The US Department of Energy’s 300-square-mile Savannah River Site (SRS) has been a key economic driver in South Carolina since the 1950s, making the federal government and its contractors the region’s largest industry sector. Established in 1993, the Savannah River Site Community Reuse Organization (SRSCRO) is charged with facilitating economic development in the five-county area impacted by SRS (which includes the cities of Augusta, Georgia, and Aiken, South Carolina). Maximizing the significant benefits resulting from the SRS’s presence, while balancing the risks associated with dependency on a single employer, is an ongoing challenge for the organization.
To position the region to meet the increasing demand for workers, the SRSCRO engaged TIP Strategies to conduct a detailed labor study and regional workforce strategy. The work began with a comprehensive analysis of the labor force and included deep dives into four economic drivers: nuclear, manufacturing, cybersecurity/IT, and healthcare. Published in 2015, the study identified key roles needed to create a demand-driven workforce system: 1) collecting and disseminating data; 2) convening regional partners; 3) connecting partners through networks; 4) informing workers about opportunities; and 5) marketing the region to talent. This engagement was followed in 2016 by a “consequence analysis” that examined threats to the region’s employment balance due to an impending wave of retirements and direct and indirect job losses that could result from federal spending cuts. The analysis included a baseline economic impact study of the SRS, scenario modeling of possible impacts from employment changes, and benchmarking of military communities and other federally dependent regions. Based on the analysis, the team provided recommendations for transitioning an aging workforce and attracting new talent to the area.
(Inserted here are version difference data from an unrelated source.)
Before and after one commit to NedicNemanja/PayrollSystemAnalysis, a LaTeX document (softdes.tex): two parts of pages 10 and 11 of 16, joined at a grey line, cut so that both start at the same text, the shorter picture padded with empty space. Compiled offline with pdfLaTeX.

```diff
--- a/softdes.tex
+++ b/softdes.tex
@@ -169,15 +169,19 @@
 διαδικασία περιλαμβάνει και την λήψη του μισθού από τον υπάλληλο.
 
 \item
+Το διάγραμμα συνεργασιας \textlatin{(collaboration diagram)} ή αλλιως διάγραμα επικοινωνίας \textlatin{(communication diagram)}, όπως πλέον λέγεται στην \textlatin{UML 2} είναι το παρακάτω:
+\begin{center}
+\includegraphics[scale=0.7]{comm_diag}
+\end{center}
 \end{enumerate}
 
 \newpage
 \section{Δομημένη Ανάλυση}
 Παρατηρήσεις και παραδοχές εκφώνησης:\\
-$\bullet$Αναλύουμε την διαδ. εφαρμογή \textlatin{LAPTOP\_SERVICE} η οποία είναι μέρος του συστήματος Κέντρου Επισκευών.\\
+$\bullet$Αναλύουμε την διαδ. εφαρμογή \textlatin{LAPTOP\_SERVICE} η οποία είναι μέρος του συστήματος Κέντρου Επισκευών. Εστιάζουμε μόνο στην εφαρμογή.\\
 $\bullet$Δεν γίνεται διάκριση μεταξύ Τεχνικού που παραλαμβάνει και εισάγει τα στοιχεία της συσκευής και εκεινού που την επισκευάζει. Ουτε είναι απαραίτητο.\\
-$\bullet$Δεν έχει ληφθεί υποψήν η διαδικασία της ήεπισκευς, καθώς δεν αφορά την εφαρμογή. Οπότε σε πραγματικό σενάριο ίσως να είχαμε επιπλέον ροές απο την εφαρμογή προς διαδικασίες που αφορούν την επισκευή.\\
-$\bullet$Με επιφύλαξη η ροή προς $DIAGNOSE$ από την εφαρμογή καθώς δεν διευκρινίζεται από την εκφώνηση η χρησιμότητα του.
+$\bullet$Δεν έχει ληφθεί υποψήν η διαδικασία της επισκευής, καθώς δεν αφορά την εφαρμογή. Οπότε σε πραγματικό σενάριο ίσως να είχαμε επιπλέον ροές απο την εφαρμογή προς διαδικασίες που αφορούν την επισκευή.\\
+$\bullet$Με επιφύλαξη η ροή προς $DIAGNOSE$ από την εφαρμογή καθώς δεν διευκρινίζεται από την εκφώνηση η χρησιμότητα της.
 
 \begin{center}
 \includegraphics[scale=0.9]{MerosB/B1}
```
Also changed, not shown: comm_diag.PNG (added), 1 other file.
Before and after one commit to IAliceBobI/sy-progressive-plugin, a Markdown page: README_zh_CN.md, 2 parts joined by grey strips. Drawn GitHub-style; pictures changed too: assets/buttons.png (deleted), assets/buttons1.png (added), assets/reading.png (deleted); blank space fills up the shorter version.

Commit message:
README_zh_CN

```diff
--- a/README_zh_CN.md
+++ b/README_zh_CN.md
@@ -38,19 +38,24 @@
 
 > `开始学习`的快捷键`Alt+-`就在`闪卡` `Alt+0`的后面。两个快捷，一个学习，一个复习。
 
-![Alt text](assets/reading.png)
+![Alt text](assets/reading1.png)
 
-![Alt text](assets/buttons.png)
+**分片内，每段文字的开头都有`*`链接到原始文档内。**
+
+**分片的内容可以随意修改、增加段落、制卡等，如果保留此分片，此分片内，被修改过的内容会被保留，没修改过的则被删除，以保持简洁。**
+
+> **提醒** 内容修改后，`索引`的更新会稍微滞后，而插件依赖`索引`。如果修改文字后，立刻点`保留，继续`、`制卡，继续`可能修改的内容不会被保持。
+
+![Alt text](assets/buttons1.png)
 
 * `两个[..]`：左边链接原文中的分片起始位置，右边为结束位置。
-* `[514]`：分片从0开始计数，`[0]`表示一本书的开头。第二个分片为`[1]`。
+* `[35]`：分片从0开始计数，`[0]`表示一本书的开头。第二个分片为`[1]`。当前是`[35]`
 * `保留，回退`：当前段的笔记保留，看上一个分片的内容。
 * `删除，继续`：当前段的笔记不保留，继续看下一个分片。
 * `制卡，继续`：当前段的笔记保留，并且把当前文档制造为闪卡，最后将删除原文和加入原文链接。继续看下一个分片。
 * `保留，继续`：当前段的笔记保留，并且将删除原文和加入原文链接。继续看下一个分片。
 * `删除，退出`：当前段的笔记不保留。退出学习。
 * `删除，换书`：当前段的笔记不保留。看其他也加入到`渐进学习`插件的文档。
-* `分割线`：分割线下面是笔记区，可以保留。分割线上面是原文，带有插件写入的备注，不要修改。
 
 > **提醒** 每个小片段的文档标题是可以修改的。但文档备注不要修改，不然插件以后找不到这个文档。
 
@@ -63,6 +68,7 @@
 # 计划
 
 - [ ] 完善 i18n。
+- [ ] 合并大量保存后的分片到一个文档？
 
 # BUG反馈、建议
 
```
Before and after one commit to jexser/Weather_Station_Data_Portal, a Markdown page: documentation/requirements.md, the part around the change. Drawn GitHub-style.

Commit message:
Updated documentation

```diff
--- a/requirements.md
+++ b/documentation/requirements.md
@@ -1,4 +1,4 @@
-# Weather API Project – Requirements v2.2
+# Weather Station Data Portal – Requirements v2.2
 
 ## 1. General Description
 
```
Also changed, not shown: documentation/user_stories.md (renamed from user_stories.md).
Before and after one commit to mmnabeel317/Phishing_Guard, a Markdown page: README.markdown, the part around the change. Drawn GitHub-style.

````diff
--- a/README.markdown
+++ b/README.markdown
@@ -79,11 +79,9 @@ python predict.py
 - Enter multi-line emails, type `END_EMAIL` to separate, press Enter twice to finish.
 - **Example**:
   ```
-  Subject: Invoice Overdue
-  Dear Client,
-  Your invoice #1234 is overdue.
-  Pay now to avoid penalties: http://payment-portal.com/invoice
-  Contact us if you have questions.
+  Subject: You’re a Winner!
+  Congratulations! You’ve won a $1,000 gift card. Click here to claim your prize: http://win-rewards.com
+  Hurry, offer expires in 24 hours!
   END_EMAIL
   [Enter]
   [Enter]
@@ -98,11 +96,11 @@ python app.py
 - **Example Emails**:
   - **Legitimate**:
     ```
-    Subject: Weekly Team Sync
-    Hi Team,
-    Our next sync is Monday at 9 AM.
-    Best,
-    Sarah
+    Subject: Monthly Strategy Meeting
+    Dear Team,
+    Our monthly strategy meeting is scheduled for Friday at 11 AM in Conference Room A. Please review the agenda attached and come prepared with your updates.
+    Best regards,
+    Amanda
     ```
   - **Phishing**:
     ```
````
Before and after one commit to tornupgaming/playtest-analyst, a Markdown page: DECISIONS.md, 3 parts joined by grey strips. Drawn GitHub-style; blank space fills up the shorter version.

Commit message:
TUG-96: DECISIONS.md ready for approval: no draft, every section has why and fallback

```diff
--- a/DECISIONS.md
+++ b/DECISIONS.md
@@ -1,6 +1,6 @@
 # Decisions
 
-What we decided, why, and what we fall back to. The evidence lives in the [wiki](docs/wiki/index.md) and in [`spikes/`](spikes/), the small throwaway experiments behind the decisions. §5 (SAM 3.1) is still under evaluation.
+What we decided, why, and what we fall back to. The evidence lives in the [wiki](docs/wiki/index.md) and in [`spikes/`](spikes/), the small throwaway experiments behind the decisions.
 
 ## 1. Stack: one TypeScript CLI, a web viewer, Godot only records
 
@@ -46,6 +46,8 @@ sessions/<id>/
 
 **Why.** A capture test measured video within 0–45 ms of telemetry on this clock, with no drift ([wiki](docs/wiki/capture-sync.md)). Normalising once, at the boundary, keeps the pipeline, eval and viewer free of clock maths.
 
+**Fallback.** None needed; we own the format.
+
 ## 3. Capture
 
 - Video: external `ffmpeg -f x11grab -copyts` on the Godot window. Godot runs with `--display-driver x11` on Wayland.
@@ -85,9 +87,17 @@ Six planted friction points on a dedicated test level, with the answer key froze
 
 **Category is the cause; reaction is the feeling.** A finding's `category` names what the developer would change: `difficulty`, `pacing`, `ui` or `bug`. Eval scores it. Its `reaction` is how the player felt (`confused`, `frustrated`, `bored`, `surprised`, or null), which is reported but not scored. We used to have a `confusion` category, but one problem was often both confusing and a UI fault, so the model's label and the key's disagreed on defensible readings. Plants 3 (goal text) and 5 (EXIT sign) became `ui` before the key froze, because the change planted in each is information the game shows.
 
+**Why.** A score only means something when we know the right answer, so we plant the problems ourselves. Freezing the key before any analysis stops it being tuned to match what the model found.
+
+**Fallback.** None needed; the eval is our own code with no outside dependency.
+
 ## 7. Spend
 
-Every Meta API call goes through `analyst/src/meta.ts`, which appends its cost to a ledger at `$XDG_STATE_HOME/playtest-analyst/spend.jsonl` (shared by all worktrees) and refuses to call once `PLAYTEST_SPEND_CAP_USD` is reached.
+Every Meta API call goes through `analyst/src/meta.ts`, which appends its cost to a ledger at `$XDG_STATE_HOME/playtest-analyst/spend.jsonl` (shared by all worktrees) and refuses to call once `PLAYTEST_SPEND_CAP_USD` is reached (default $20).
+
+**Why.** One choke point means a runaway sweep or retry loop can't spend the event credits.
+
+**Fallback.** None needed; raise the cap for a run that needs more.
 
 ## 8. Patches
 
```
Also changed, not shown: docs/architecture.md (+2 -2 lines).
Prior to these engagements, TIP prepared an economic development strategy for the SRSCRO region, in partnership with Canup & Associates, in 2009.